I sat on the bench for a while and looked out. I could only see the river between the poplars and brush that have grown there. They blocked most of the view. Then, I thought about what she must have been able to see from the place where the bench now sits. When she was younger, those poplars and bushes wouldn’t have existed. Might it have been a favourite place to sit and dream?
The short trail to it meanders down between a few evergreens that would have existed as younger trees when she was there. She could have sat on the ground and looked out on the river without anything interfering with her view. She may have tossed a few rocks into the flowing water. Whatever she did, she must have found it a peaceful, contemplative place to visit. I think it still is. Behind her, on the land, there might have been farm fields worked for grain and other crops, but maybe not—maybe there was pasture for cattle. Back at the start of the 20th century, the small village of Cochrane was off to the east, marked by grain elevators and a CPR train station.
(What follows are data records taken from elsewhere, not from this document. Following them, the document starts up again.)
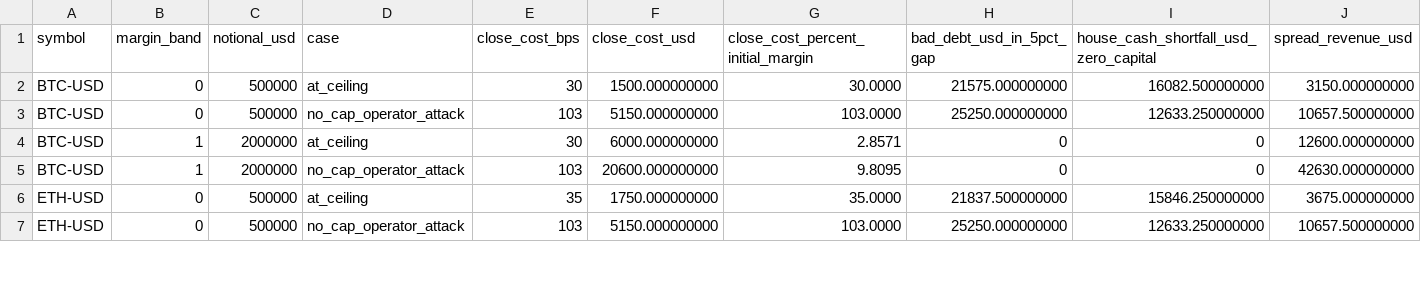
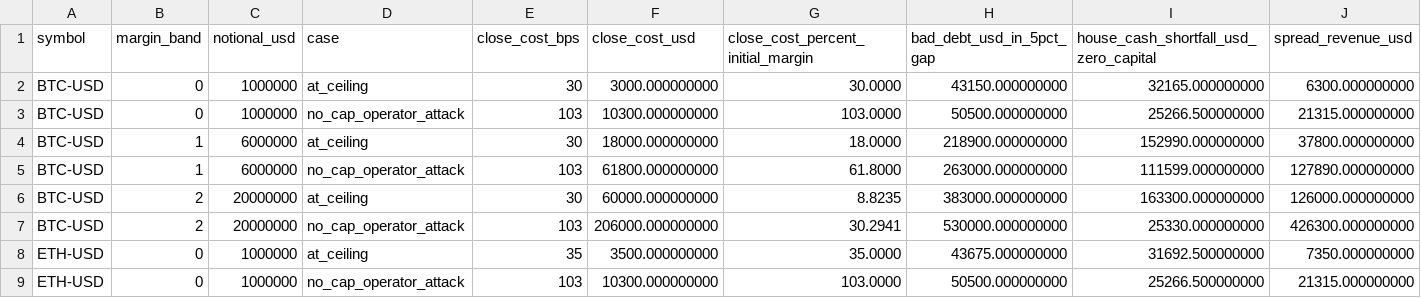
Before and after one commit to monkey-trading/engine, a CSV file: research/close-spread-calibration/results/ceiling_effects.csv, drawn as a sheet; only a part is shown; the diff covers the shown part only.

Commit message:
[config,node,research] Set BTC and ETH margin to 1% to 2M, 2% to 10M and 5% above (#535)
BTC-USD and ETH-USD margin rose too steeply above the first band: after
the 100x change, $2M of notional needed $210k and $5M needed $810k. They
now charge 1% up to $2M, 2% up to $10M and 5% above, so $5M needs $80k,
$10M needs $180k and $50M needs $2.18M. SOL-USD is unchanged. No
protocol version and no reference log change.

- Set markets 1 and 2 to `margin_tiers = [{ up_to = "2000000", bps = 100
}, { up_to = "10000000", bps = 200 }, { bps = 500 }]` in
`config/dev.toml` and `config/production-genesis.toml`, and update the
genesis header comment
- Re-run the close-spread study against the new inventory digest and
update its pin; no BTC-USD or ETH-USD ceiling moves (30 and 35 bps), so
`[[genesis.close_spread_ceilings]]` is unchanged, and only the exit-cost
effect rows and statistics hashes change
- Move the close-out estimate tests to a 3M long on 2M of equity and a
25 BTC long on 1.6M of equity, so each still crosses the second-band
edge, now at $2M
- Size the ladder test's margin-limited account at 1M of equity, which
runs out of margin at about 264 BTC under the new bands

Closes #520

Co-authored-by: 0xjevons <345273954+0xjevons@users.noreply.github.com>

```diff
--- a/research/close-spread-calibration/results/ceiling_effects.csv
+++ b/research/close-spread-calibration/results/ceiling_effects.csv
@@ -1,7 +1,9 @@
 symbol,margin_band,notional_usd,case,close_cost_bps,close_cost_usd,close_cost_percent_initial_margin,bad_debt_usd_in_5pct_gap,house_cash_shortfall_usd_zero_capital,spread_revenue_usd
-BTC-USD,0,500000,at_ceiling,30,1500.000000000,30.0000,21575.000000000,16082.500000000,3150.000000000
-BTC-USD,0,500000,no_cap_operator_attack,103,5150.000000000,103.0000,25250.000000000,12633.250000000,10657.500000000
-BTC-USD,1,2000000,at_ceiling,30,6000.000000000,2.8571,0,0,12600.000000000
-BTC-USD,1,2000000,no_cap_operator_attack,103,20600.000000000,9.8095,0,0,42630.000000000
-ETH-USD,0,500000,at_ceiling,35,1750.000000000,35.0000,21837.500000000,15846.250000000,3675.000000000
-ETH-USD,0,500000,no_cap_operator_attack,103,5150.000000000,103.0000,25250.000000000,12633.250000000,10657.500000000
+BTC-USD,0,1000000,at_ceiling,30,3000.000000000,30.0000,43150.000000000,32165.000000000,6300.000000000
+BTC-USD,0,1000000,no_cap_operator_attack,103,10300.000000000,103.0000,50500.000000000,25266.500000000,21315.000000000
+BTC-USD,1,6000000,at_ceiling,30,18000.000000000,18.0000,218900.000000000,152990.000000000,37800.000000000
+BTC-USD,1,6000000,no_cap_operator_attack,103,61800.000000000,61.8000,263000.000000000,111599.000000000,127890.000000000
+BTC-USD,2,20000000,at_ceiling,30,60000.000000000,8.8235,383000.000000000,163300.000000000,126000.000000000
+BTC-USD,2,20000000,no_cap_operator_attack,103,206000.000000000,30.2941,530000.000000000,25330.000000000,426300.000000000
+ETH-USD,0,1000000,at_ceiling,35,3500.000000000,35.0000,43675.000000000,31692.500000000,7350.000000000
+ETH-USD,0,1000000,no_cap_operator_attack,103,10300.000000000,103.0000,50500.000000000,25266.500000000,21315.000000000
```
Also changed, not shown: 2 added rows and 12 edited cells elsewhere in this file, 10 other files.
One hundred and nine—quite a life. What incredible changes she must have seen in her day. I reflected on the comparison with my mother and father, who were born in 1898 and 1897. Pondering over how different life must have been back then, I thought I would try to find out something about her and her family, so I went on a search. I was surprised with what I found.
Instead of being thrilled about finding aspects of the 109 year old’s life, I found out that the dates on the plaque (Born 88; Died 97) were not about a 109 year old, but rather an 8 or 9 year old. Instead of good thoughts about the long life of a person, I was faced with my emotions around an unfair death of a young child. From my contemplation of peace and a life well lived, now it was about a child who never got a chance to live much of a life at all. And what about her parents and extended family? Somehow, it doesn’t seem right for a parent to outlive their child.
I’ll go back to that bench again, but I’ll need to put the thoughts of that young girl in my mind trunk. I’ll only use the bench as a place for rest and keep my mind in the moment. Maybe I’ll find it a useful place for contemplation of my own life. Time will tell.
What a mind journey that was. Created out of false assumptions, I know, but somehow a virtual journey I’m glad I made.